Saint Teresa of Avila wrote a great deal about her relationship with the Christian Church. Looking at her writing you get the sense that she might have been a little intense in her determination to do right by her understanding of God. When she was eleven she and her brother had decided it run away from home to fight for the Crusades, they were half way down the road when the parental side caught up with them and dragged them back home. Later in life Teresa had a more pacifist approach, "I do not fear Satan as much as I fear those who fear Satan." Of the orders, joining the Carmelite order, an easy going kind of order, was probably the best one to give her personality a chance to evolve in a more accepting environment. The problem was she struggled with a regular series of often very frightening, painful and physically draining visions over which she had no control. In analyzing her writings members of the medical profession have suggested that she may have suffered from a form of epilepsy. When her visions first started she understood them in terms of levitation and was concerned that she might have been possessed by a demon. Whenever Teresa felt levitation coming on, she asked her young sisters in the convent to hold her down and not tell anyone. This request of hers, she knew was a bit sinful and she took her worry to her father confessor, poured out her heart to him, which itself was slippery slope for a young nun because of the more innate boy/girl circumstance and she sort of knew that her confessor had a special fondness for her, and she knew of a women outside the order who had so special a fondness for him she'd given him a copper charm to wear around his neck. The whole thing was difficult for a person very determined to remain in God's favor and who had definite ideas about what remaining in God's favor required. Fortunately Teresa's confessor told her that far from being possessed by the devil, her levitation was a grant of rapture from God. And there are some strange reports that Saint Teresa would sometimes levitate, or whatever, during Mass.

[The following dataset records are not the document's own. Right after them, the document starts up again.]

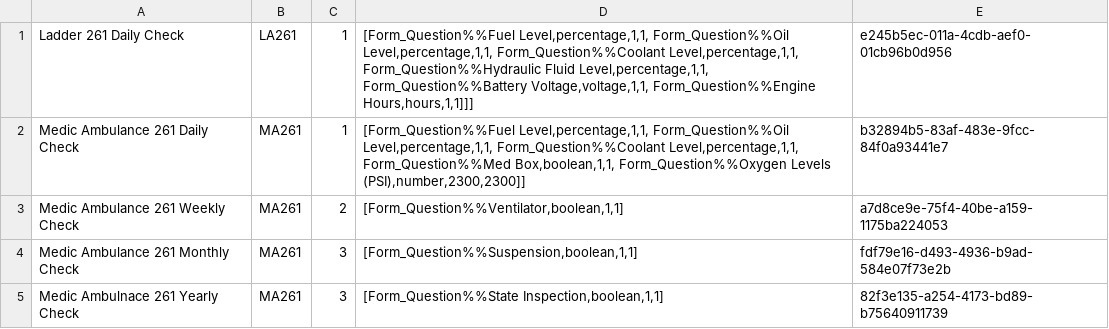
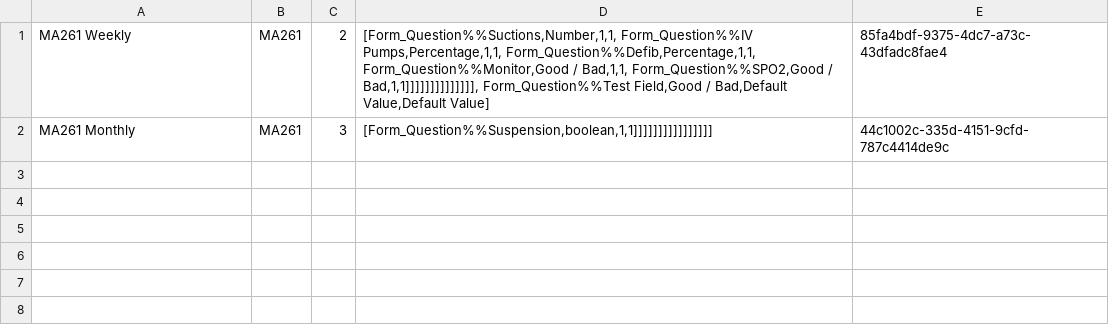
Before and after one commit to isaacOstler/CS1410_finalProject, a CSV file: form_templates.csv, drawn as a sheet.

```diff
--- a/form_templates.csv
+++ b/form_templates.csv
@@ -1,5 +1,2 @@
-Ladder 261 Daily Check,LA261,1,"[Form_Question%%Fuel Level,percentage,1,1, Form_Question%%Oil Level,percentage,1,1, Form_Question%%Coolant Level,percentage,1,1, Form_Question%%Hydraulic Fluid Level,percentage,1,1, Form_Question%%Battery Voltage,voltage,1,1, Form_Question%%Engine Hours,hours,1,1]]]",e245b5ec-011a-4cdb-aef0-01cb96b0d956
-Medic Ambulance 261 Daily Check,MA261,1,"[Form_Question%%Fuel Level,percentage,1,1, Form_Question%%Oil Level,percentage,1,1, Form_Question%%Coolant Level,percentage,1,1, Form_Question%%Med Box,boolean,1,1, Form_Question%%Oxygen Levels (PSI),number,2300,2300]]",b32894b5-83af-483e-9fcc-84f0a93441e7
-Medic Ambulance 261 Weekly Check,MA261,2,"[Form_Question%%Ventilator,boolean,1,1]",a7d8ce9e-75f4-40be-a159-1175ba224053
-Medic Ambulance 261 Monthly Check,MA261,3,"[Form_Question%%Suspension,boolean,1,1]",fdf79e16-d493-4936-b9ad-584e07f73e2b
-Medic Ambulnace 261 Yearly Check,MA261,3,"[Form_Question%%State Inspection,boolean,1,1]",82f3e135-a254-4173-bd89-b75640911739
+MA261 Weekly,MA261,2,"[Form_Question%%Suctions,Number,1,1, Form_Question%%IV Pumps,Percentage,1,1, Form_Question%%Defib,Percentage,1,1, Form_Question%%Monitor,Good / Bad,1,1, Form_Question%%SPO2,Good / Bad,1,1]]]]]]]]]]]]]], Form_Question%%Test Field,Good / Bad,Default Value,Default Value]",85fa4bdf-9375-4dc7-a73c-43dfadc8fae4
+MA261 Monthly,MA261,3,"[Form_Question%%Suspension,boolean,1,1]]]]]]]]]]]]]]]]",44c1002c-335d-4151-9cfd-787c4414de9c
```
Also changed, not shown: forms.csv, 5 other files.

In her writings Teresa talks about learning how to manage her afflictions. She been bedridden for a year. After a levitation on one occasion she was so paralyzed, all her joints seem to have un-jointed and she could only move one finger. She sometimes just liked to be alone, she knew it wasn't right, she loved others but she sometimes found the presence of others painful. But however it occurred or whatever caused it, her devotion to God grounded her, offered her a path. Her desire to be alone became "devotion to silence" so that she might in silence better commune with her creator without distraction. It was path she chose and not an easy one, "Dear Lord, let me suffer or let me die." Teresa's mysticism, taken from her visions of hell, of Saints, the phases of prayer, and the phases a soul went through on its journey to heaven were for the Catholic Church very re-affirming at a time when the Protestant Reformation was gaining strength, causing some distress in the more political corners of the Church of Rome which had failed to void the schism by simply declaring the Protestors heretics without the church being able to find sufficient political support to punish the heretics. Teresa too had a quarrel with Rome, it was too interested in earthly matters and needed to revert to its more spiritual foundations. The other point about her visions, I think worth mentioning, is the detail with which she was able to recount them. One of her visions involved her being repeatedly stabbed by an angel, she could see the spear in her belly and when the angel withdrew the spear she could see her entrails. The pain was intense, but the sweetness of the pain was "so surpassing... I could not wish to be rid of it." Teresa in her heart understood the truth of her journey through life in a wonderful way, "the feeling remains that God is on the journey, too." Quarrel if you want, but Teresa had visions as a mystic in and for the patterns of her faith, her visions weren't the revelation of a prophet with a mind to add to and sort out a perceived confusion in the tapestry of an established understanding.